_RECORD SET_:
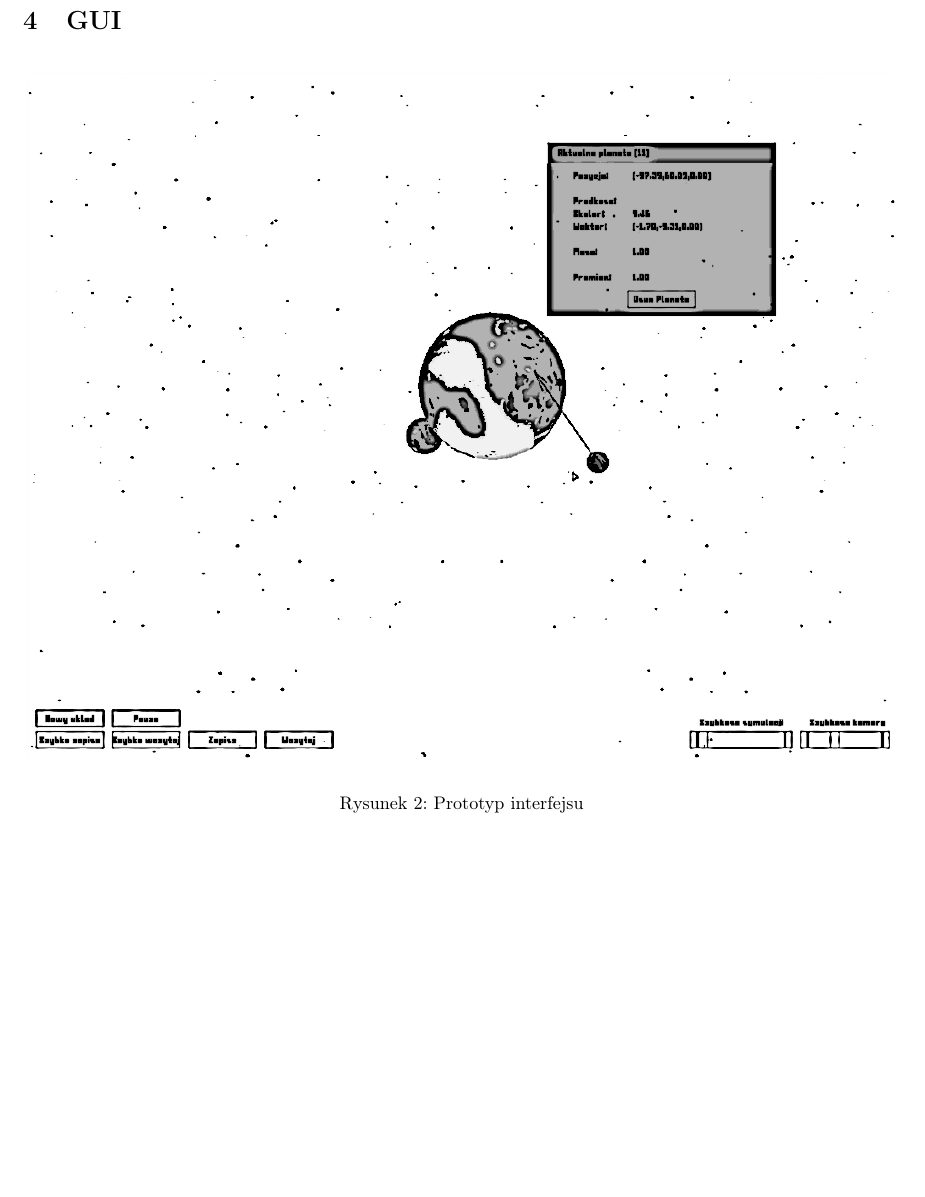
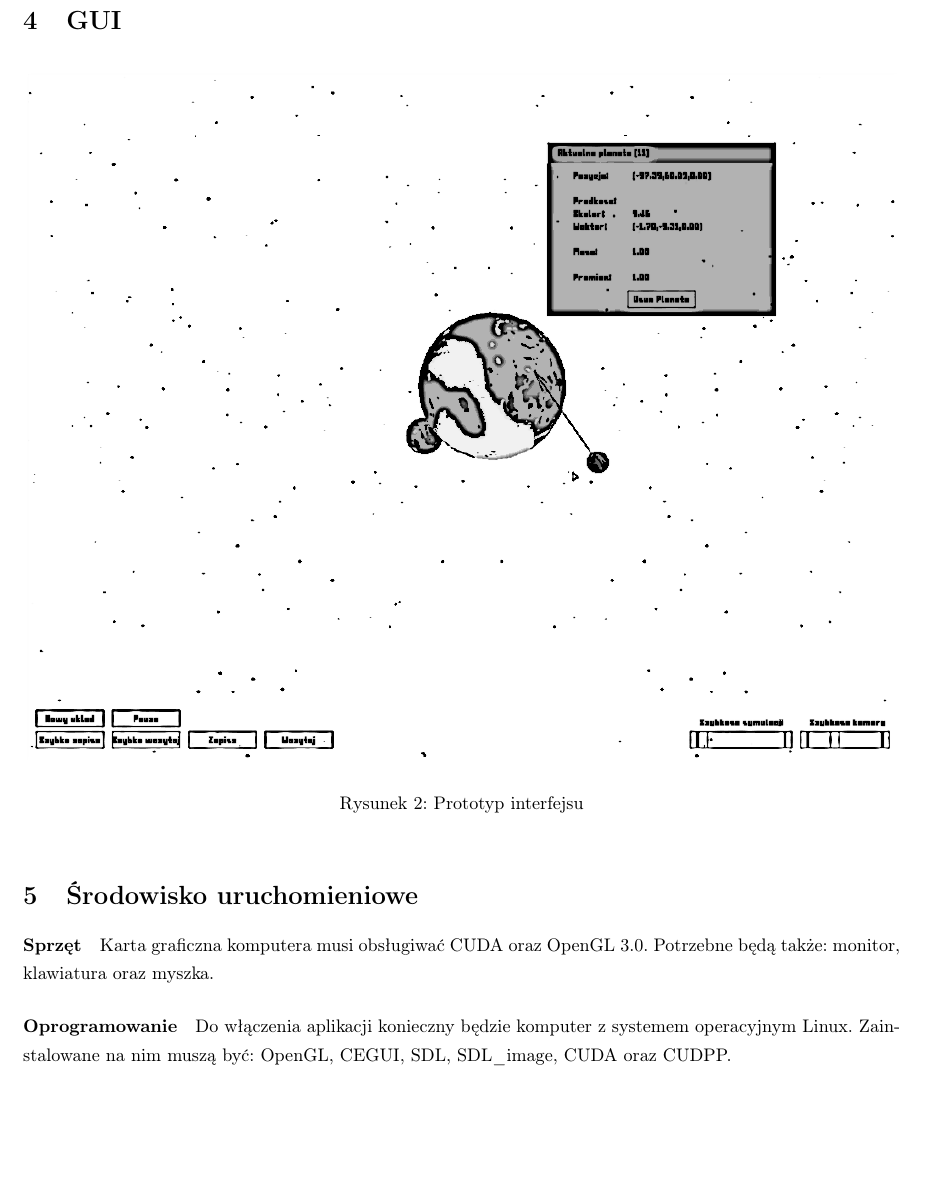
Before and after one commit to jkotur/planetz, a LaTeX document (project/business/business.tex, which reads project/business/reqs.tex): part of page 7 of 7, cut so that both start at the same text, the shorter picture padded with empty space. Compiled offline with pdfLaTeX.

Commit message:
+ dopisane wymagania
git-svn-id: svn+ssh://gamma/home/samba/koturj/svn/inz@26 e70bc5d4-e669-4a26-a90f-bfde2a246bde

```diff
--- /dev/null
+++ b/project/business/reqs.tex
@@ -0,0 +1,7 @@
+\section{Środowisko uruchomieniowe}
+
+\paragraph{Sprzęt}
+Karta graficzna komputera musi obsługiwać CUDA oraz OpenGL 3.0. Potrzebne będą także: monitor, klawiatura oraz myszka.
+
+\paragraph{Oprogramowanie}
+Do włączenia aplikacji konieczny będzie komputer z systemem operacyjnym Linux. Zainstalowane na nim muszą być: OpenGL, CEGUI, SDL, SDL\_image, CUDA oraz CUDPP.
```
Also changed, not shown: project/business/business.tex (+1 -0 lines).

_TASK DETAILS_: The lines to copy are those above that contain "OpenGL".

_TASK RESPONSE_:
+Karta graficzna komputera musi obsługiwać CUDA oraz OpenGL 3.0. Potrzebne będą także: monitor, klawiatura oraz myszka.
+Do włączenia aplikacji konieczny będzie komputer z systemem operacyjnym Linux. Zainstalowane na nim muszą być: OpenGL, CEGUI, SDL, SDL\_image, CUDA oraz CUDPP.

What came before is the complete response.